I'm sure they all signed photo releases for Disney: see the Global Fan Event in the April 16 item below.

It’s a good thing that so many of us like The Avengers. And by “us” I mean film and entertainment journalists, superhero and Marvel fans, and geeks in general.
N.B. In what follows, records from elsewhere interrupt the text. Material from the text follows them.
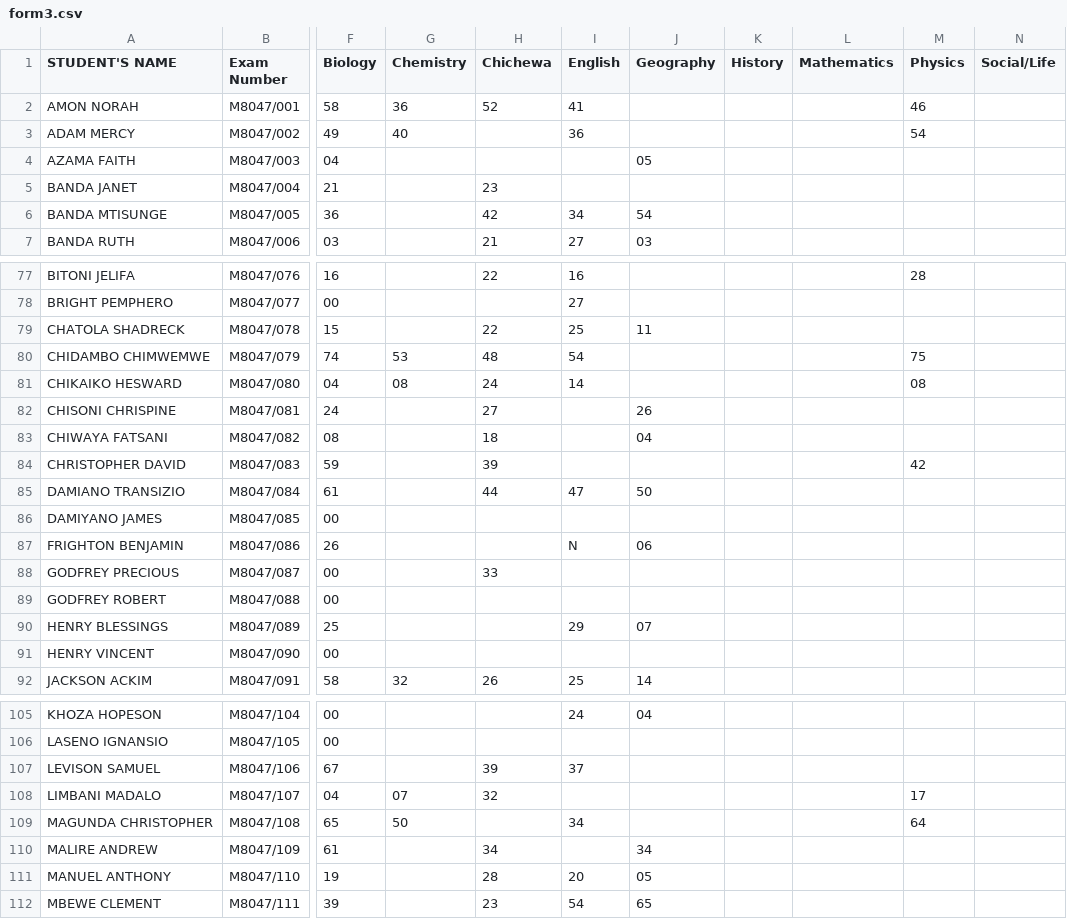
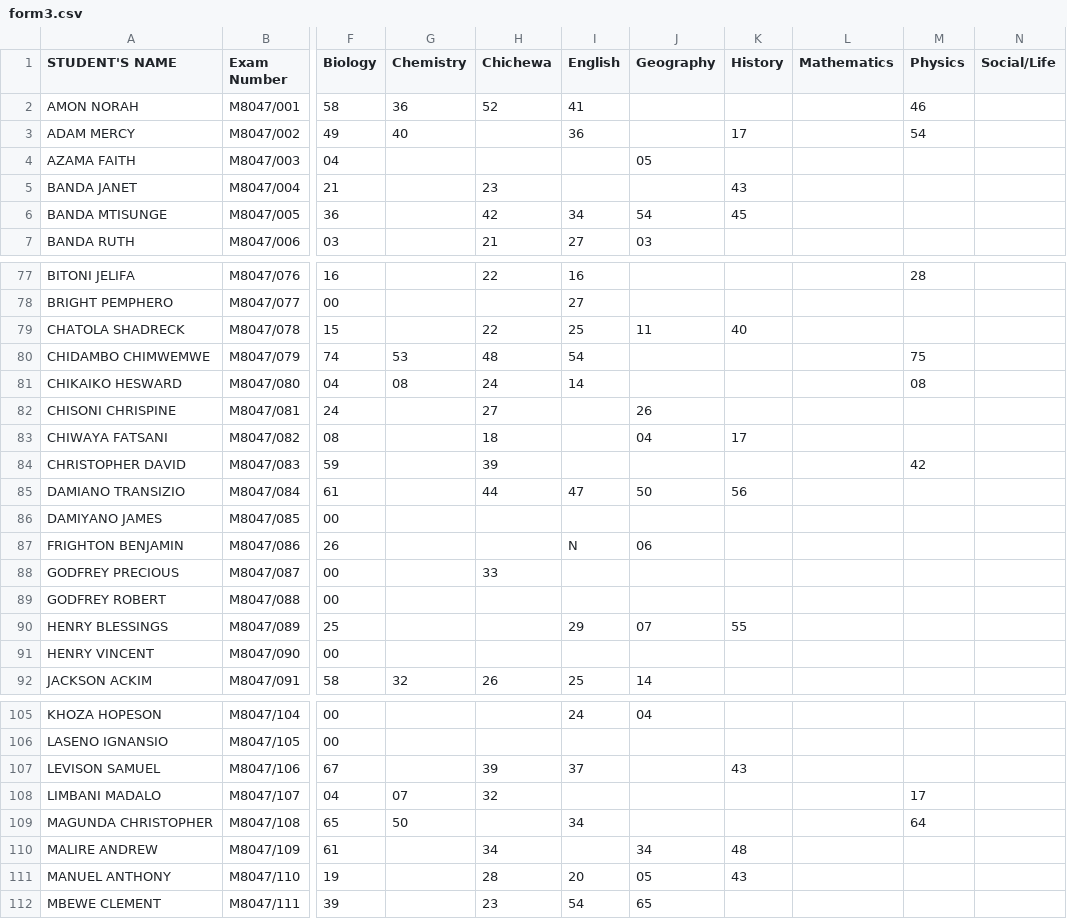
Before and after one commit to magawass/m1, a CSV file: form3.csv, drawn as a sheet; only a part is shown, gaps mark what is left out; the diff covers the shown part only; the diff names each change by its address in the sheet, - before the commit and + after, or states it on an @@ line.

Commit message:
Update: form3 - History (4/22/2026, 11:29:52 AM)

```diff
--- a/form3.csv
+++ b/form3.csv
-K3 (History): (empty)
+K3 (History): 17
-K5 (History): (empty)
+K5 (History): 43
-K6 (History): (empty)
+K6 (History): 45
-K79 (History): (empty)
+K79 (History): 40
-K83 (History): (empty)
+K83 (History): 17
-K85 (History): (empty)
+K85 (History): 56
-K90 (History): (empty)
+K90 (History): 55
-K107 (History): (empty)
+K107 (History): 43
-K110 (History): (empty)
+K110 (History): 48
-K111 (History): (empty)
+K111 (History): 43
```
Also changed, not shown: 10 edited cells elsewhere in this file.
That’s because the extremely loooooong and relentless marketing campaign risked leaving a bad taste in our mouths if there hadn’t been a refreshing movie waiting for us at the end to wash it away. Sure, The Avengers is not the first, and won’t be the last, blockbuster (or wannabe) to court fandom fatigue before it even opened—Ridley Scott’s Prometheus passed this point a while ago. “Please, Lord,” you can practically hear the blogosphere crying, “not one more clip or mysterious image!

But other than such comments, or the analyses of industry watchers, one isn’t likely to hear much about the marketing campaign of The Avengers, or specifically its publicity efforts… at least not in media literacy quarters.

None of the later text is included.